Have you ever felt like you have too much on your plate- that your workload is getting bigger whilst your time is getting shorter? Have you ever felt like you are making loads of little mistakes you wouldn’t normally make? You might have suffered from burnout.
What Is Burnout?
Burnout is a term given to the physical and mental effects that occur to us when we are faced with prolonged stress and little time to relax. Burnout happens to anyone in any profession and is very common. The media often pushes the idea that we have to be hyperproductive, and this is why so many people fall into this trap. Some signs that you may be experiencing burnout are:
- Feeling overwhelmed
- Feeling like you can’t keep up
- You find you do not enjoy your favourite things as much as you normally do
- Having no motivation
- Feeling highly emotional, and often crying at things you wouldn’t normally be emotional about
How Can We Prevent Burnout?
The good news is, burnout isn’t forever. A good way to prevent burnout is to schedule in regular breaks from your work to take the time to relax or do something you enjoy. At first, it might be hard to do so you can start by scheduling small breaks and gradually increasing until you can feel what’s right for you.
Closely linked to the idea of relaxation and self-care is also making sure you are setting realistic boundaries about what others expect of you and what you expect of yourself. This might mean changing your priorities to make self-care more important or getting an extra hour of sleep at night.
Make sure you ask for help from others. Whether this is your coworkers, lecturers, teachers, managers, family, or friends. If they can help you with your tasks, that is great! But burnout can be reduced by simply sharing your struggles with someone else.

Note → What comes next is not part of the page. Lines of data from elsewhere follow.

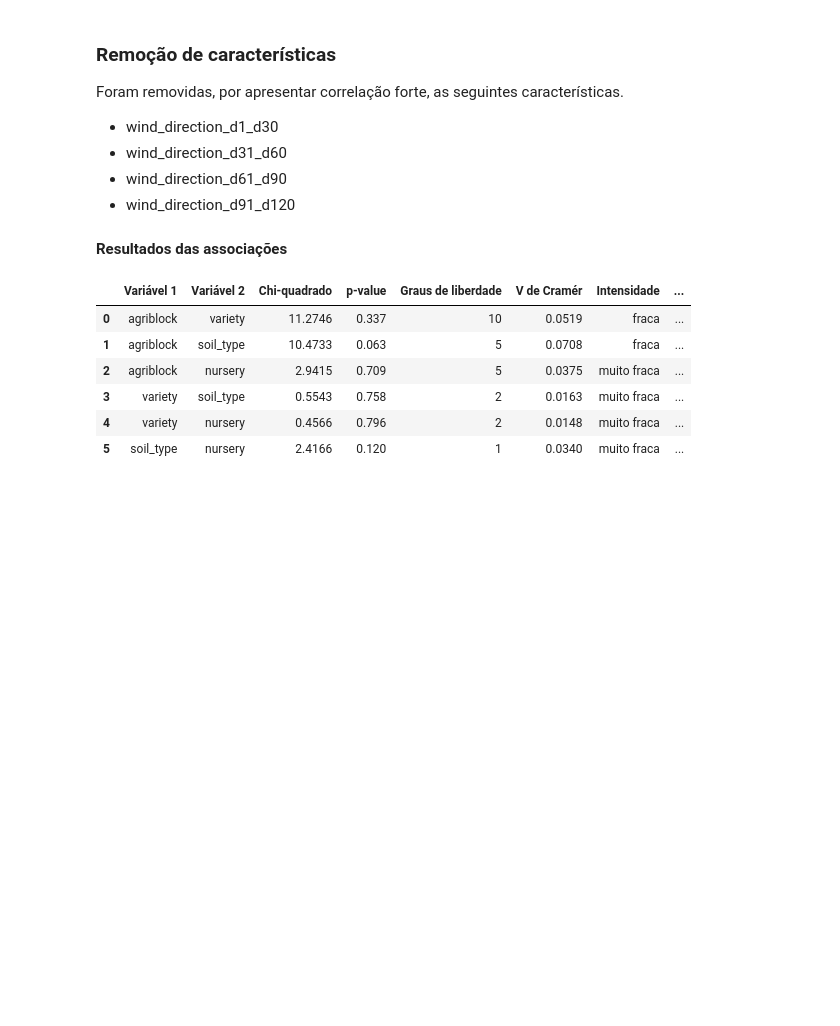
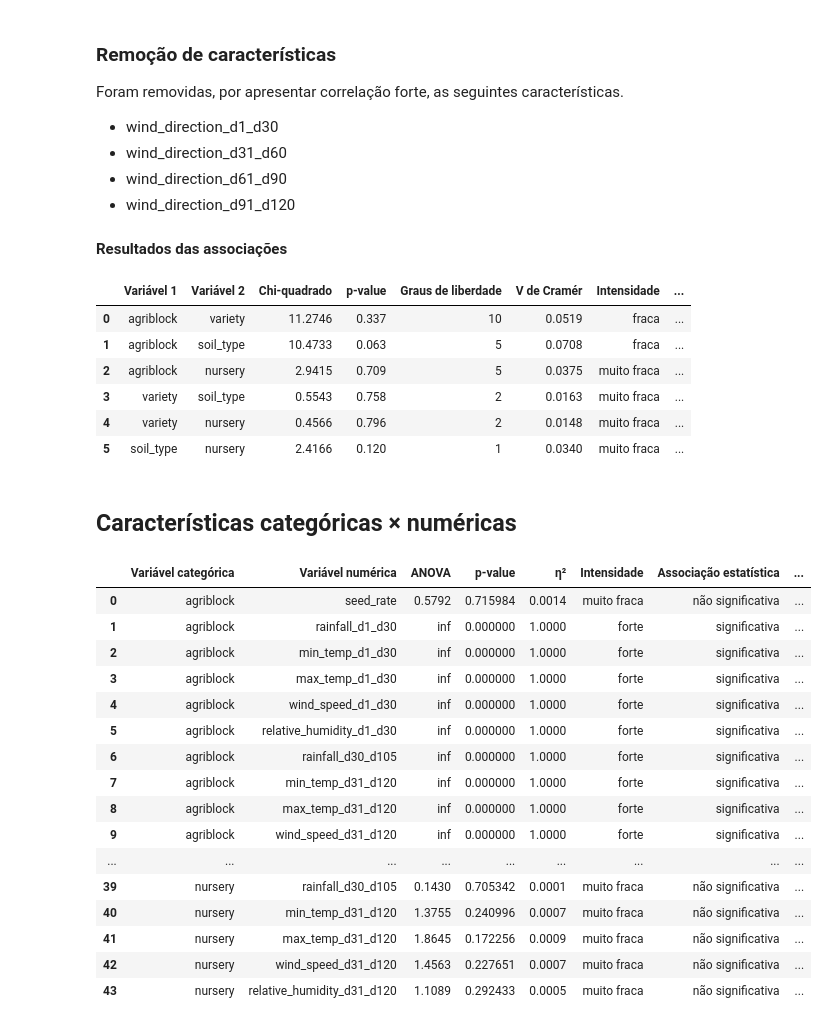
Before and after one commit to gabdumal/data_mining, a Jupyter notebook: assignment_3/treatment.ipynb, the cells around one changed output. Drawn from its saved outputs; the diff is of its cells as text; code cells hidden in the pictures; blank space fills up the shorter version.

```diff
--- a/assignment_3/treatment.ipynb
+++ b/assignment_3/treatment.ipynb
@@ -397,3 +397,5 @@ Resultados das associações
 | 3 | variety | soil_type | 0.5543 | 0.758 | 2 | 0.0163 | muito fraca | ... |
 | 4 | variety | nursery | 0.4566 | 0.796 | 2 | 0.0148 | muito fraca | ... |
 | 5 | soil_type | nursery | 2.4166 | 0.120 | 1 | 0.0340 | muito fraca | ... |
+# %% [markdown]
+## Características categóricas × numéricas
@@ -399,0 +451,50 @@ Resultados das associações
+# %%
+def analyse_categorical_and_numerical_correlation(
+    data_frame: pd.DataFrame,
+    categorical_columns: list[str],
+    numerical_columns: list[str],
+):
+    results = []
+
+    for categorical_column, numerical_column in product(
+        categorical_columns, numerical_columns
+    ):
+        result = anova_test(data_frame, categorical_column, numerical_column)
+        results.append(result)
+
+    results_df = pd.DataFrame(results)
+
+    display(
+        results_df.style.format(
+            {
+                "ANOVA": "{:.4f}",
+                "p-value": "{:.6f}",
+                "η²": "{:.4f}",
+            }
+        )
+    )
+
+
+analyse_categorical_and_numerical_correlation(
+    data_frame=f2_df,
+    categorical_columns=f2_categorical_columns,
+    numerical_columns=f1_numerical_columns,
+)
+# %% [output]
+|  | Variável categórica | Variável numérica | ANOVA | p-value | η² | Intensidade | Associação estatística | ... |
+| 0 | agriblock | seed_rate | 0.5792 | 0.715984 | 0.0014 | muito fraca | não significativa | ... |
+| 1 | agriblock | rainfall_d1_d30 | inf | 0.000000 | 1.0000 | forte | significativa | ... |
+| 2 | agriblock | min_temp_d1_d30 | inf | 0.000000 | 1.0000 | forte | significativa | ... |
+| 3 | agriblock | max_temp_d1_d30 | inf | 0.000000 | 1.0000 | forte | significativa | ... |
+| 4 | agriblock | wind_speed_d1_d30 | inf | 0.000000 | 1.0000 | forte | significativa | ... |
+| 5 | agriblock | relative_humidity_d1_d30 | inf | 0.000000 | 1.0000 | forte | significativa | ... |
+| 6 | agriblock | rainfall_d30_d105 | inf | 0.000000 | 1.0000 | forte | significativa | ... |
+| 7 | agriblock | min_temp_d31_d120 | inf | 0.000000 | 1.0000 | forte | significativa | ... |
+| 8 | agriblock | max_temp_d31_d120 | inf | 0.000000 | 1.0000 | forte | significativa | ... |
+| 9 | agriblock | wind_speed_d31_d120 | inf | 0.000000 | 1.0000 | forte | significativa | ... |
+| ... | ... | ... | ... | ... | ... | ... | ... | ... |
+| 39 | nursery | rainfall_d30_d105 | 0.1430 | 0.705342 | 0.0001 | muito fraca | não significativa | ... |
+| 40 | nursery | min_temp_d31_d120 | 1.3755 | 0.240996 | 0.0007 | muito fraca | não significativa | ... |
+| 41 | nursery | max_temp_d31_d120 | 1.8645 | 0.172256 | 0.0009 | muito fraca | não significativa | ... |
+| 42 | nursery | wind_speed_d31_d120 | 1.4563 | 0.227651 | 0.0007 | muito fraca | não significativa | ... |
+| 43 | nursery | relative_humidity_d31_d120 | 1.1089 | 0.292433 | 0.0005 | muito fraca | não significativa | ... |
```
Also changed, not shown: parts of 14 cells of this notebook, 3 other files.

Remember: rest is a requirement instead of a reward, and you come before your work- no matter how important it may be. If you would like to learn more about burnout, or you need further support, take a look at NHS Every Mind Matters.